Father Stephen gave a short “homilette”(his word, he’s a little goofy like that ) about Carmen’s life and how she came to St Nicholas, and then Albert spoke, and then anyone could speak. There were a lot of good, happy stories about Carmen and her funny ways. Most people really knew her well, but I didn’t. I’d been feeling regret that I didn’t spend more time with her, and that I didn’t let her know about the owl that visited our street a few weeks back, so I stood up and talked about that,and how the dog and the owl barked and hooted at each other, and how much I wished that I’d told her about it. And that if the owl comes back, I’ll know Carmen is there.
It was just a silly thought, but afterwards people came up to me and told me how much they’d liked what I’d said. And I told several speakers how much their words had moved me.
The final hymn was one from the new hymnal (it’s actually a Catholic hymnal) that Carmen had liked a lot – she’d been known to get up and dance when it was sung,with her walker and all. So Stephen announced this fact before the dismissal, and invited everyone to move or dance. And then when the music started, Stephen started dancing, rather gravely and gracefully, in his chausuble, and we sang louder and started moving in the choir pews, and then the other priests (we actually had 5 in attendance – Carmen touched a lot of lives) got pulled to their feet by Stephen,and they started moving around, decorously and with visible glee, to honor Carmen’s spirit and to express their happiness for her release, and her reward. The lines of the chorus had a bouncy “arm in arm” motif, which led to a kind of do-si-do move. Everyone was smiling, and singing, and laughing, and kind of not wanting the music to end.
I almost shouted “one more time” after the third verse, but thought better of it.
Afterwards, as Carmen LOVED potlucks, there was a feast of goodies. The prayer blanket we helped to make for Carmen was there, which made me sad when I saw it out in the lobby with the things displayed there that she’d loved, because we took a long time to get around to making it and getting it to her. But she had it for a few weeks, and liked it a lot. So I took it to the leader of that team, Donna, and said “Would you like to set a place for Carmen and put this over a chair for her?”
And so we did, hugging and laughing about her. Draped the blanket, set her picture at the head of one of the tables, and then someone else went and got the urn she was in… yes, and brought it to the table, and people sat down at all of the tables around, and we sat with Carmen and remarked about how nice she looked in her photo, and how pretty the urn was.
Carmen’s birthday is November 19, so there were two birthday cakes for herÂ – one of them a big sheet cake with a funny cartoon owl on it. And from a local bakery, a delicacy called a “krumkakke” in the shape of a pumpkin.
She would have loved it.
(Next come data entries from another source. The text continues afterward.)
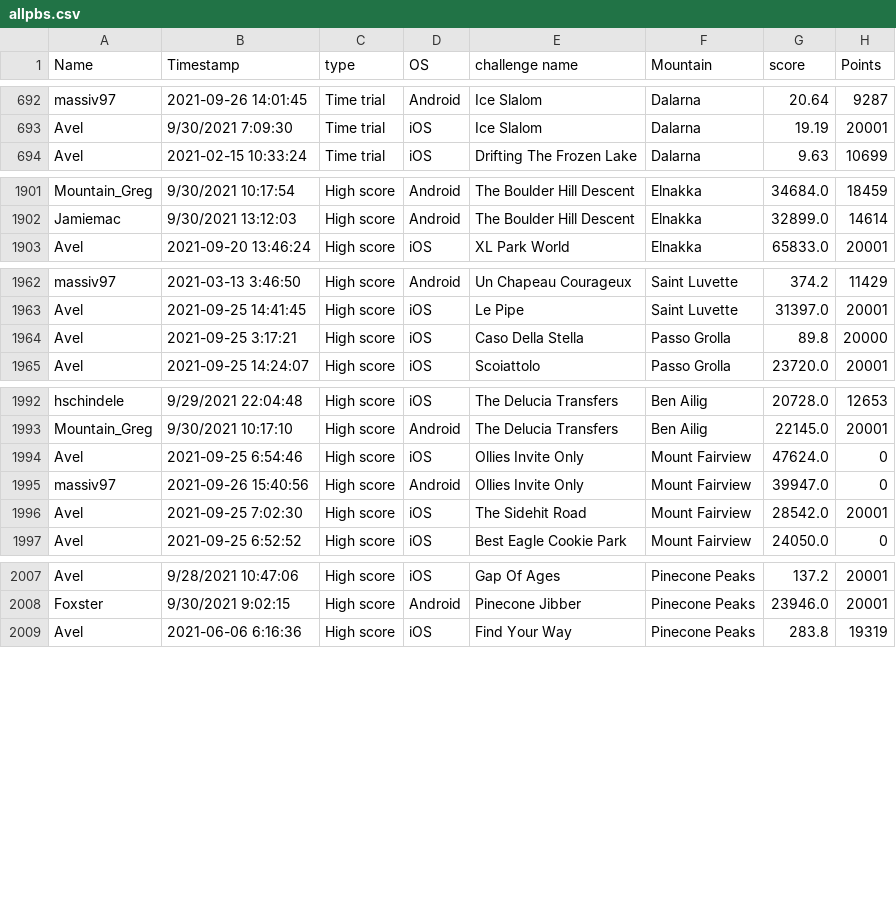
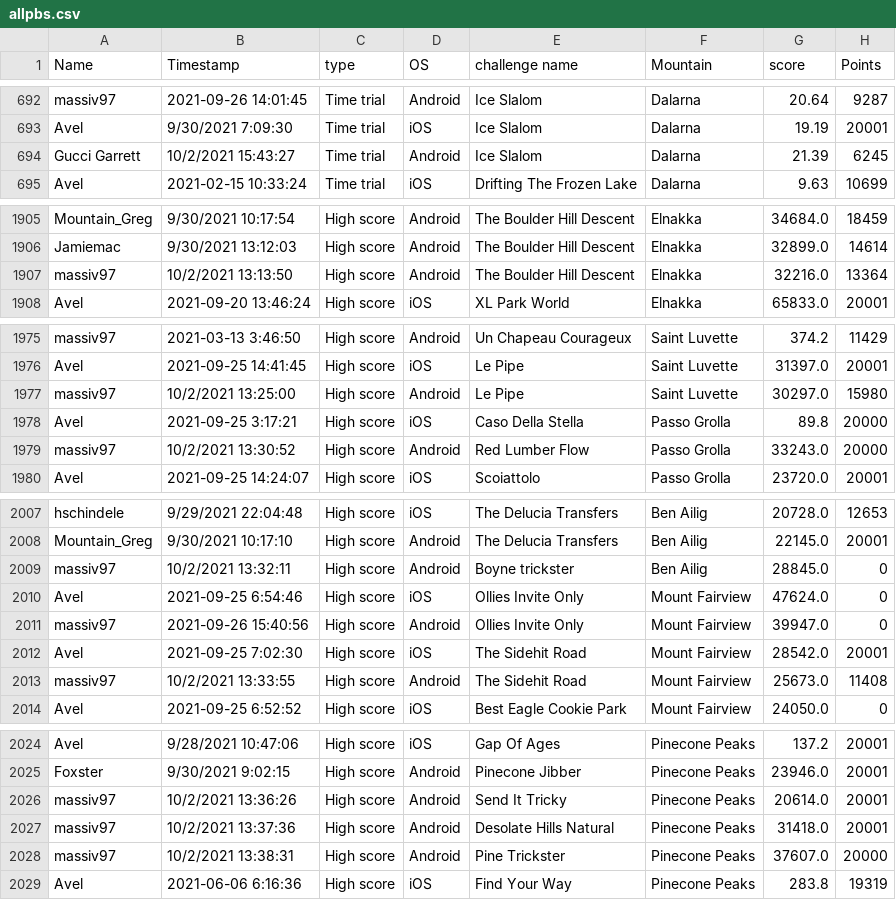
Before and after one commit to hschindele/gmaapp, a CSV file: data/allpbs.csv, drawn as a sheet; only a part is shown, gaps mark what is left out; the diff covers the shown part only.

```diff
--- a/data/allpbs.csv
+++ b/data/allpbs.csv
@@ -693,2 +693,3 @@ massiv97,2021-09-26 14:01:45,Time trial,Android,Ice Slalom,Dalarna,20.64,9287
 Avel,9/30/2021 7:09:30,Time trial,iOS,Ice Slalom,Dalarna,19.19,20001
+Gucci Garrett,10/2/2021 15:43:27,Time trial,Android,Ice Slalom,Dalarna,21.39,6245
 Avel,2021-02-15 10:33:24,Time trial,iOS,Drifting The Frozen Lake,Dalarna,9.63,10699
@@ -1902,2 +1906,3 @@ Mountain_Greg,9/30/2021 10:17:54,High score,Android,The Boulder Hill Descent,Eln
 Jamiemac,9/30/2021 13:12:03,High score,Android,The Boulder Hill Descent,Elnakka,32899.0,14614
+massiv97,10/2/2021 13:13:50,High score,Android,The Boulder Hill Descent,Elnakka,32216.0,13364
 Avel,2021-09-20 13:46:24,High score,iOS,XL Park World,Elnakka,65833.0,20001
@@ -1963,3 +1976,5 @@ massiv97,2021-03-13 3:46:50,High score,Android,Un Chapeau Courageux,Saint Luvett
 Avel,2021-09-25 14:41:45,High score,iOS,Le Pipe,Saint Luvette,31397.0,20001
+massiv97,10/2/2021 13:25:00,High score,Android,Le Pipe,Saint Luvette,30297.0,15980
 Avel,2021-09-25 3:17:21,High score,iOS,Caso Della Stella,Passo Grolla,89.8,20000
+massiv97,10/2/2021 13:30:52,High score,Android,Red Lumber Flow,Passo Grolla,33243.0,20000
 Avel,2021-09-25 14:24:07,High score,iOS,Scoiattolo,Passo Grolla,23720.0,20001
@@ -1993,2 +2008,3 @@ hschindele,9/29/2021 22:04:48,High score,iOS,The Delucia Transfers,Ben Ailig,207
 Mountain_Greg,9/30/2021 10:17:10,High score,Android,The Delucia Transfers,Ben Ailig,22145.0,20001
+massiv97,10/2/2021 13:32:11,High score,Android,Boyne trickster,Ben Ailig,28845.0,0
 Avel,2021-09-25 6:54:46,High score,iOS,Ollies Invite Only,Mount Fairview,47624.0,0
@@ -1996,2 +2012,3 @@ massiv97,2021-09-26 15:40:56,High score,Android,Ollies Invite Only,Mount Fairvie
 Avel,2021-09-25 7:02:30,High score,iOS,The Sidehit Road,Mount Fairview,28542.0,20001
+massiv97,10/2/2021 13:33:55,High score,Android,The Sidehit Road,Mount Fairview,25673.0,11408
 Avel,2021-09-25 6:52:52,High score,iOS,Best Eagle Cookie Park,Mount Fairview,24050.0,0
@@ -2008,2 +2025,5 @@ Avel,9/28/2021 10:47:06,High score,iOS,Gap Of Ages,Pinecone Peaks,137.2,20001
 Foxster,9/30/2021 9:02:15,High score,Android,Pinecone Jibber,Pinecone Peaks,23946.0,20001
+massiv97,10/2/2021 13:36:26,High score,Android,Send It Tricky,Pinecone Peaks,20614.0,20001
+massiv97,10/2/2021 13:37:36,High score,Android,Desolate Hills Natural,Pinecone Peaks,31418.0,20001
+massiv97,10/2/2021 13:38:31,High score,Android,Pine Trickster,Pinecone Peaks,37607.0,20000
 Avel,2021-06-06 6:16:36,High score,iOS,Find Your Way,Pinecone Peaks,283.8,19319
```
Also changed, not shown: 11 added rows and 4 edited cells elsewhere in this file, data/allwrs.csv, data/gmaraw.csv, 38 other files.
Several of us talked about loved ones we’d lost, and told stories the way you do about the funny oddities of death, and the aftermath. I told the one about Mom wearing blue velvet, and Nancy (Bill’s wife, I don’t know her well) told one about hiking up to her dad’s favorite spot to scatter his ashes, only to realize that in Real Life, mud happens. And that there’s no graceful or risk-free way of scattering someone unless you get to do it from a plane or a boat or an overlook, with the wind at your back.
Carmen will be going to be near her sister in Indiana. We hope to see Albert again soon – in fact, there were a lot of people who hadn’t been around in a while, and there was much happy greeting and catching up. It was a good sendoff, and a sign of this was that people were enjoying themselves too much to want to leave right away.
It was nice.
I think everyone there left feeling that they needed to lead their lives more like Carmen led hers – with head held high and hope never failing, and with compassion for other people… and a drawer full of funny socks.
[tags]Episcopal, hope, courage, socks[/tags]